If a person you didn't know knocked on your front door and said: "I live up the road and my electric...
If a person you didn't know knocked on your front door and said: "I live up the road and my electricity meter has run out. Can you lend me £10, and I'll pay you back at the end of the week?" would you:
a) Say: "No chance," and slam the door in their face
b) Say: "Are you regulated to collect deposits? If so, can I see your terms of business?"
c) Say: "I've only got a £20 note, you can take that instead."
d) Say: "I've got no money, but if you come with me down to the cashpoint, I'll get some out for you."
Of course, the sensible and simple thing to do would be A. Quickly followed by a call to the police or, at the very least, the local neighbourhood watchperson to alert others - because it is a SCAM.
Unfortunately, last weekend in my road, two people took options C and D. Yes, I know - it's quite unbelievable. Particularly as the person who took Option C is a professional. That is, they have an occupation that requires a considerable degree of intelligence and are used to at least some of their suppliers pulling a fast one.
The person who chose option D has an excuse. They are involved in 'artistic' matters, so on occasions have been known to be a bit 'spacey'.
That said and done, who walks down the road to the cashpoint and withdraws money for someone they don't know, and in fact have never seen in their road?
I suppose the only people who would choose option B would be someone from the Bank of England or the FSA. But presumably the worst that happens to the governor of the Bank, Mervyn King, is that a homeless person asks him for the price of a cup of tea. But homeless people normally look slightly dishevelled, and don't normally ask for £10 notes.
This has all become more relevant of late as I have been wondering why I am being peppered with useless documentation from financial services providers when all I want is simple bits of information. Annoyingly, not only do I get most of them, I'm assuming my adviser gets at least double the amount.
I can't remember the number of bits of paper I've got about MiFid. Frankly, I couldn't give a Ucits for Mifid. Does it affect my life? No. Does it affect my modest amounts of money? No. So don't tell me about it.
Former Home Secretary John Reid, when he was in Government, used to insist that any documentation he was supposed to read had to be written on one side of A4 paper. Just give him the relevant facts.
He was quite extreme - most ministers will put up with two sides, whereas Tony Blair didn't bother with either. He used to rely on a simple matrix with the key facts or statistics.
Imagine how great our lives would all be if we could condense all the information we are supposed to send out to a matrix, or even to two pages. Do you really need to spend an entire page justifying investing in a single fund? Not if it's run by Neil Woodford or Tony Nutt. Maybe if it's New Star's Heart of Africa fund, but frankly even then I could tell you in 250 words why it's worth an investment.
Like most people, I read only 5% of what is sent to me. And half the time, I struggle to find the bits I'm supposed to sign, much to the annoyance of my adviser.

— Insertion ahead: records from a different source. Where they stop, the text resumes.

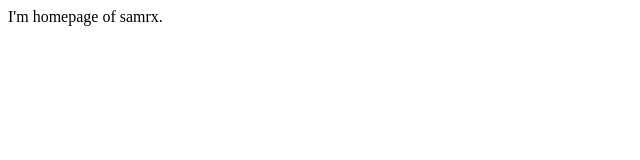
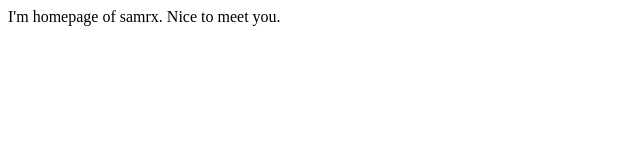
Before and after one commit to sunnygentleman/samrx, a plain HTML site: page index.html in a window 1280 px wide. Shown: the whole page, without its empty margins (0-640 px from the left). Drawn offline with Linux system fonts and the light colour scheme.

Commit message:
add a sentence

```diff
--- a/index.html
+++ b/index.html
@@ -12,6 +12,6 @@
 	<title>Home - samrx</title>
 </head>
 <body>
-I'm homepage of samrx.
+I'm homepage of samrx. Nice to meet you.
 </body>
 </html>
```
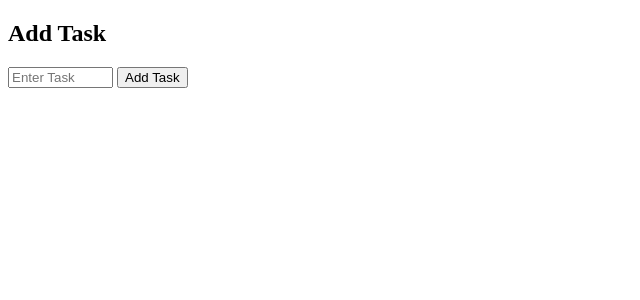
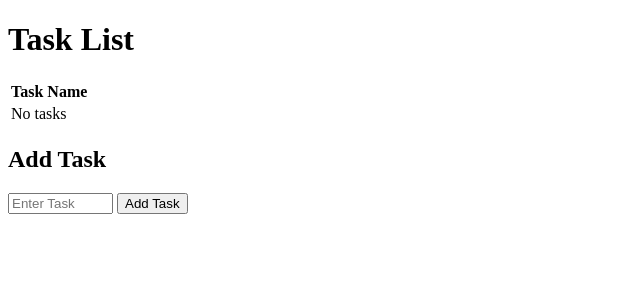
Before and after one commit to JaysonTimblaco/Project315, a PHP site: page / in a window 1280 px wide. Shown: the top 300 px of the page, without its empty margins (0-640 px from the left). Run offline with PHP 8.4, Linux system fonts and the light colour scheme; data that the repository does not hold is empty.

Commit message:
Added read functionality to display task

```diff
--- a/index.php
+++ b/index.php
@@ -10,7 +10,24 @@ include "db.php";
     <title>Homepage</title>
 
      </head>
+<div class="">
+    <h1>Task List</h1>
+      <table>
+        <tr><th>Task Name</th></tr>
+<?php if ($result->num_rows > 0): ?>
+<?php
+while ($task = $result->fetch_assoc()):
+?>
+        <tr><td><?php echo $task['taskname'];?>
+        </td>
+</tr>
 
+<?php endwhile; ?>
+ <?php else: ?>
+          <tr><td colspan="3">No tasks</td></tr>
+        <?php endif; ?>
+</table>
+</div>
      <div>
    <h2>
       Add Task
```
Also changed, not shown: add_task.php (+17 -0 lines).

And then the other day, it dawned on me why we have all this paper. Because of idiots who get scammed for £10 so easily.
Sadly, nothing will protect them from their stupidity. But the rest of us get an exemption.
Lawrence Gosling is the founding editor of Investment Week, his views are his own. Any comments to him at [email protected]